Immigrating into Israel

Finally, although commands like “love your neighbor” apply universally, civil laws given to ancient Israel do not easily translate to USA policy. For example, immigrants in Israel were subject to religious observances, dietary restrictions and keeping the Ten Commandments. We cannot square specific commands about Israelite governance with USA policy and its history of religious freedom because the civil laws God gives are for Israel alone, not any 21st century nation. In his death and resurrection, Jesus embodied and fulfilled the entire law (Mt. 5:17; Rom. 8:3-5), including the religious requirements of immigrants. By his cross, Jesus brings the foreigners and enemies of God past all walls and barriers into a full participation of union with God by faith (Eph. 2:13-20).

God doesn’t teach us about walls to demonstrate moral living or good governance.
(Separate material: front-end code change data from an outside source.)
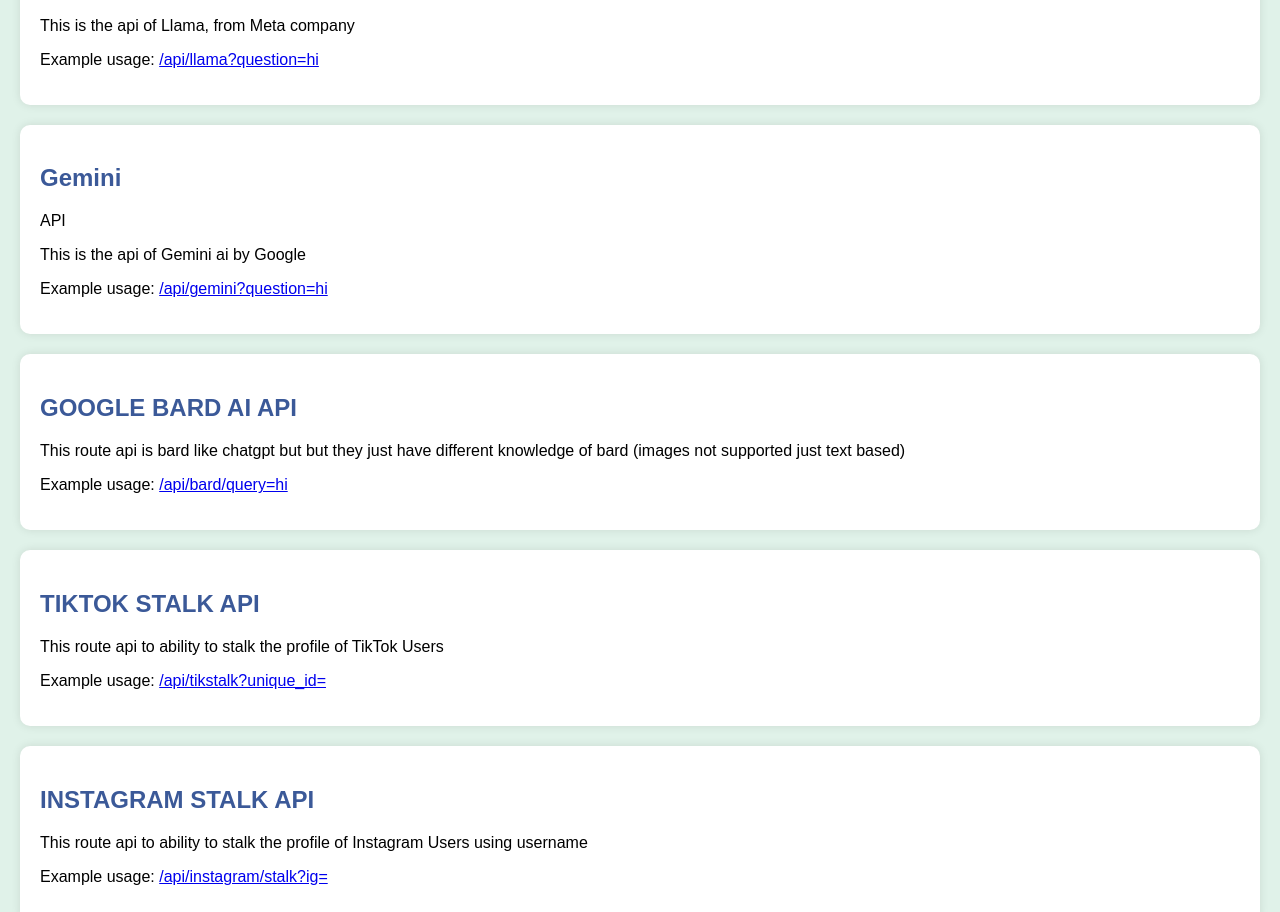
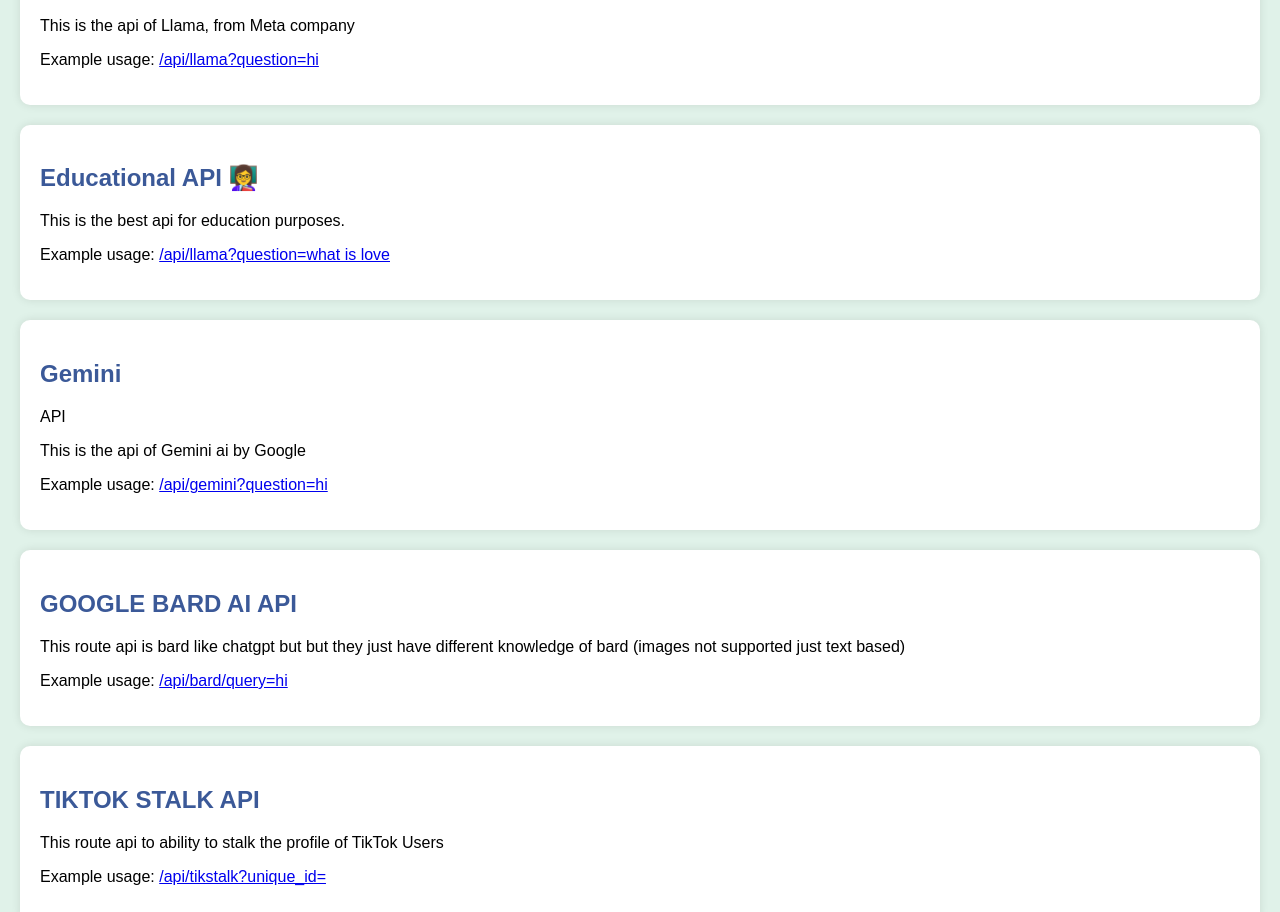
Before and after one commit to magallanes10/APIS, a website: page public/index.html in a window 1280 px wide. Shown: the part 1366-2278 px from the top of the page. Drawn offline with Linux system fonts and the light colour scheme.

Commit message:
Update index.html

```diff
--- a/public/index.html
+++ b/public/index.html
@@ -97,6 +97,12 @@
     </div>
 
     <div class="endpoint-container">
+      <h2>Educational API 👩‍🏫</h2>
+      <p>This is the best api for education purposes.</p>
+      <p>Example usage: <a href="/api/educ?question=what is love" target="_blank">/api/llama?question=what is love</a></p>
+    </div>
+
+    <div class="endpoint-container">
       <h2>Gemini</h2> API</h2>
       <p>This is the api of Gemini ai by Google</p>
       <p>Example usage: <a href="/api/gemini?question=hi" target="_blank">/api/gemini?question=hi</a></p>
```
He does it to preach the good news that there is no longer a national or racial boundary keeping us from joining the people of God. Today, we immigrate to Israel by believing in Christ through the gospel, not by moving to any earthly country. We may enter his presence in “the new and living way that he opened for us through the curtain, that is, through his flesh” (Heb. 10:20). Jesus is both our wall (Zech. 2:5) and our gate (Jn. 10:7), the one through whom we come, who both protects and provides.

We don’t know whether there will be walls in heaven (cf. Zech. 2:5; Rev. 21) but we do know all the faithful will be free to come into Christ’s presence. Scripture does not advocate border wall construction as an ethical action. Rather, it teaches about the basic human rights of immigrants and encourages an evangelical message of inclusion in the kingdom of God.

John Hutchins

John Hutchins is a Lutheran libertarian millennial Christian with a beautiful wife and three young kids. He enjoys gardening and dabbling in hobbies that usually involve making things. He works as an insurance adjuster and denies any knowledge of or responsibility for any and all superhero activities.